    • Serves on national task force for prehospital stroke care
    • Told by chair, “you’re on the right track for promotion.”
  • 67. 6 years out – Suzy Q
    • Teaching US rotation but asks for additional support to lessen hours
    • Presents abstract on US teaching experience
    • Struggles with writing manuscript
    • Chair concerned about lack of publications/scholarly writing
    • Feels overwhelmed and unsure of continuing in academic EM
  • 68. Lessons learned
    • Suzy B
      • Pursued interest
      • Passionate about topic
      • Found mentor
      • Focused
      • Built experience stepwise
      • Wrote/spoke about her work
    • Suzy Q
      • Pursued interest
      • Passionate about topic
      • Responsible for development of program at early stage
      • No mentor
      • No documentation of her work
  • 69. Merging academic activities
    • Dovetail administrative, teaching, and research activities
    • All or most should be related
      • Especially during the first few years
    • Consider “apprentice” positions
    • Become known for something
    • Develop expertise
  • 70. Need for a Mentor
    • Important predictor of success
      • Availability during critical period (fellowship – first years as faculty)
    • Especially true when there is little formal research training

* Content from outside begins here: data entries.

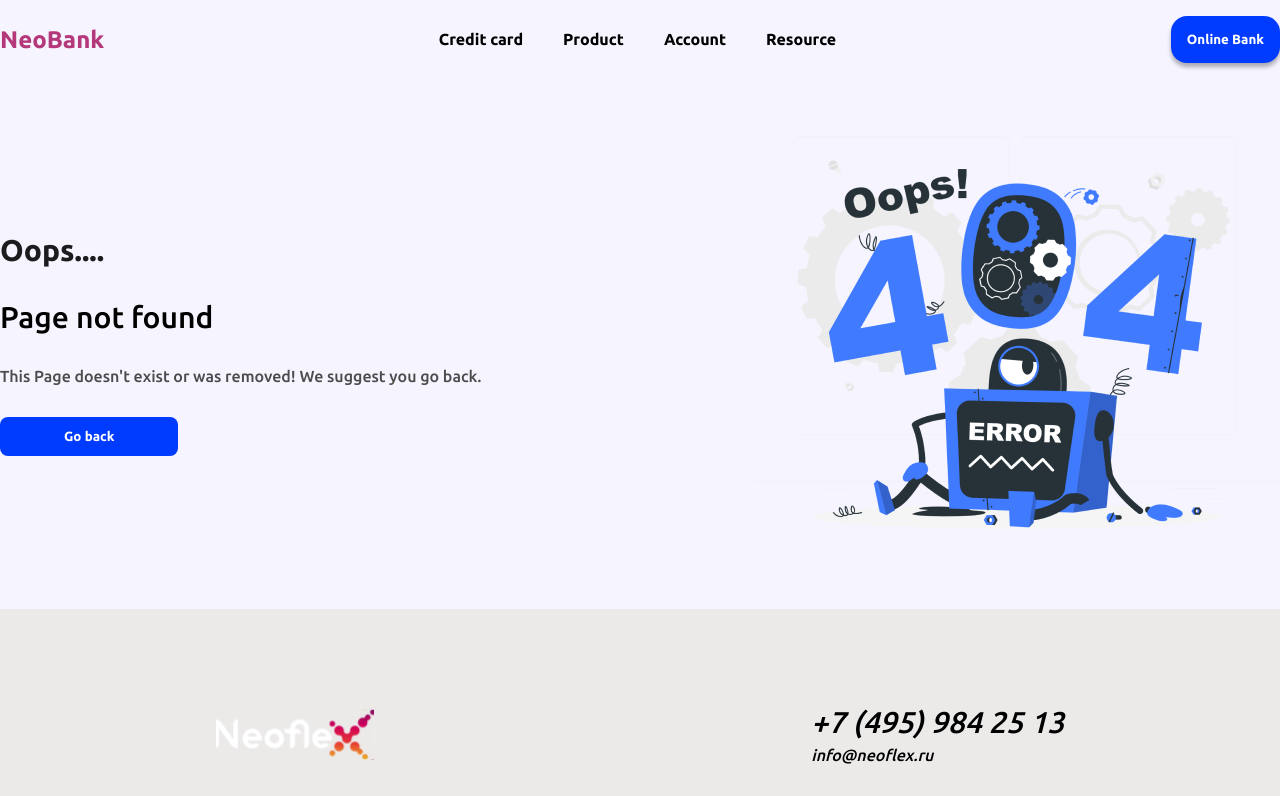
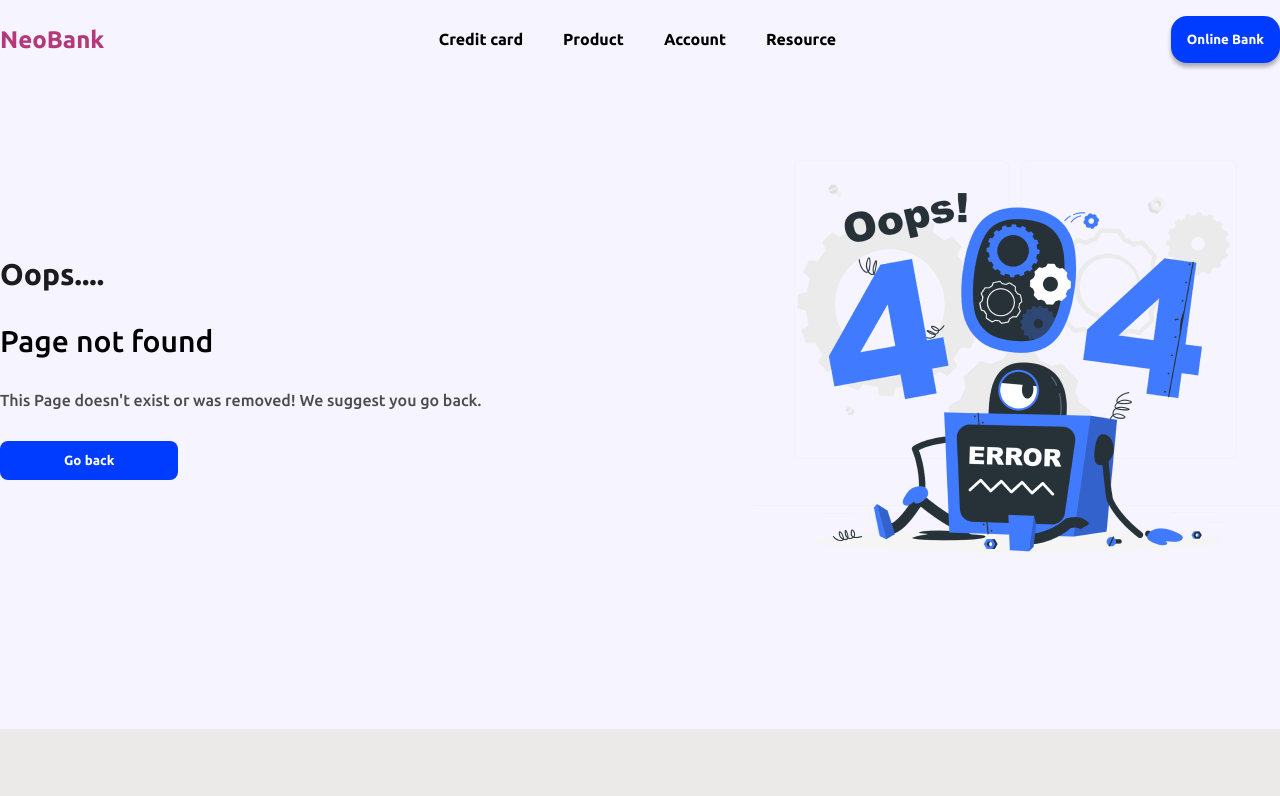
Before and after one commit to NyanLight/neoflex-project, a React (Vite) app: page /account in a window 1280 px wide. Shown: the top 796 px of the page. Built offline with nearby package versions, Linux system fonts and the light colour scheme.

Commit message:
add padding to error page section

```diff
--- a/src/components/NotFound/NotFound.module.css
+++ b/src/components/NotFound/NotFound.module.css
@@ -1,6 +1,7 @@
 .notFound {
   max-width: 1300px;
   margin: auto;
+  padding: 1.5rem 0 6rem;
   display: flex;
   flex-direction: row;
   justify-content: space-between;
```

    • Quality of mentor and mentor-trainee relationship is especially critical when applying for training grant support
  • 71. Where do I find a mentor?
    • In your own backyard
      • Department or Division
    • Within your institution
      • Related discipline/research
    • Other local institutions
    • Long distance mentors
      • National organizations/meetings
      • Committee work
  • 72. Role Model
    • Identify
      • Who’s doing what you’d like to do?
      • Who has values that you admire?
      • Who has a lifestyle that you admire?
    • Pick their brains
      • Suggestions for success
      • Things they would have done differently
    • Hang out with them
      • Let them introduce you to people
  • 73. Long term goals
  • 74. Importance of Long Term Goals
    • 1, 3 and 5 year plans
    • Career plan
    • Similar to short term goals… but with goals for each year
    • Each year’s goals should be a step toward achieving the long term goal
    • Take time to revise along the way
    • Use as guide for annual chair evaluations
  • 75. The myth of work-life balance
  • 76. The reality…
  • 77. The Balance Wheel